Problem to solve: Search the listing below for the word "recoverable", and copy every line in which it turns up.

Extracted information:
________________________

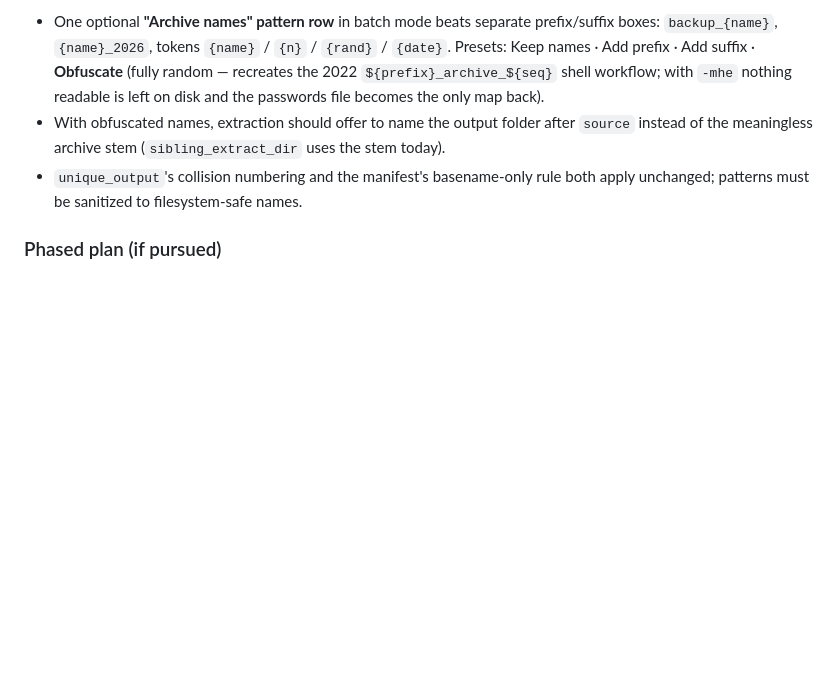
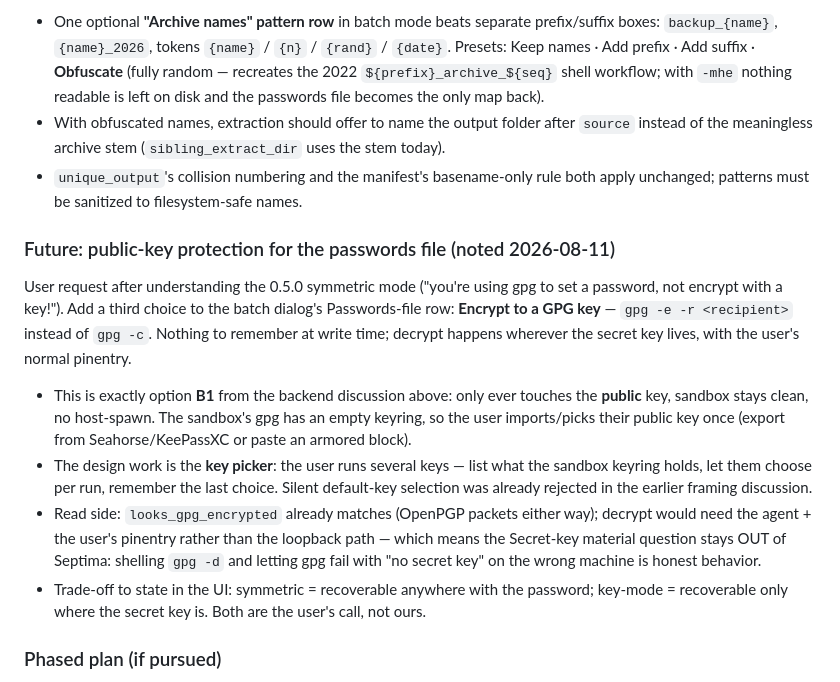
Before and after one commit to superuser-miguel/septima, a Markdown page: Concepts.md, the part around the change. Rendered like a GitHub page; blank space fills up the shorter version.

Commit message:
docs: note public-key passwords-file protection for 0.6 (Concepts B1)
Co-Authored-By: Claude Fable 5 <noreply@anthropic.com>

```diff
--- a/Concepts.md
+++ b/Concepts.md
@@ -439,6 +439,31 @@ schema change. What's missing is only the *naming control at create time*:
 - `unique_output`'s collision numbering and the manifest's basename-only rule
   both apply unchanged; patterns must be sanitized to filesystem-safe names.
 
+### Future: public-key protection for the passwords file (noted 2026-08-11)
+
+User request after understanding the 0.5.0 symmetric mode ("you're using gpg
+to set a password, not encrypt with a key!"). Add a third choice to the
+batch dialog's Passwords-file row: **Encrypt to a GPG key** — `gpg -e -r
+<recipient>` instead of `gpg -c`. Nothing to remember at write time; decrypt
+happens wherever the secret key lives, with the user's normal pinentry.
+
+- This is exactly option **B1** from the backend discussion above: only ever
+  touches the **public** key, sandbox stays clean, no host-spawn. The
+  sandbox's gpg has an empty keyring, so the user imports/picks their public
+  key once (export from Seahorse/KeePassXC or paste an armored block).
+- The design work is the **key picker**: the user runs several keys — list
+  what the sandbox keyring holds, let them choose per run, remember the last
+  choice. Silent default-key selection was already rejected in the earlier
+  framing discussion.
+- Read side: `looks_gpg_encrypted` already matches (OpenPGP packets either
+  way); decrypt would need the agent + the user's pinentry rather than the
+  loopback path — which means the Secret-key material question stays OUT of
+  Septima: shelling `gpg -d` and letting gpg fail with "no secret key" on
+  the wrong machine is honest behavior.
+- Trade-off to state in the UI: symmetric = recoverable anywhere with the
+  password; key-mode = recoverable only where the secret key is. Both are
+  the user's call, not ours.
+
 ### Phased plan (if pursued)
 
 1. Password generator (engine) + redaction check.
```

________________________

Answer to this exercise:
+- Trade-off to state in the UI: symmetric = recoverable anywhere with the
+  password; key-mode = recoverable only where the secret key is. Both are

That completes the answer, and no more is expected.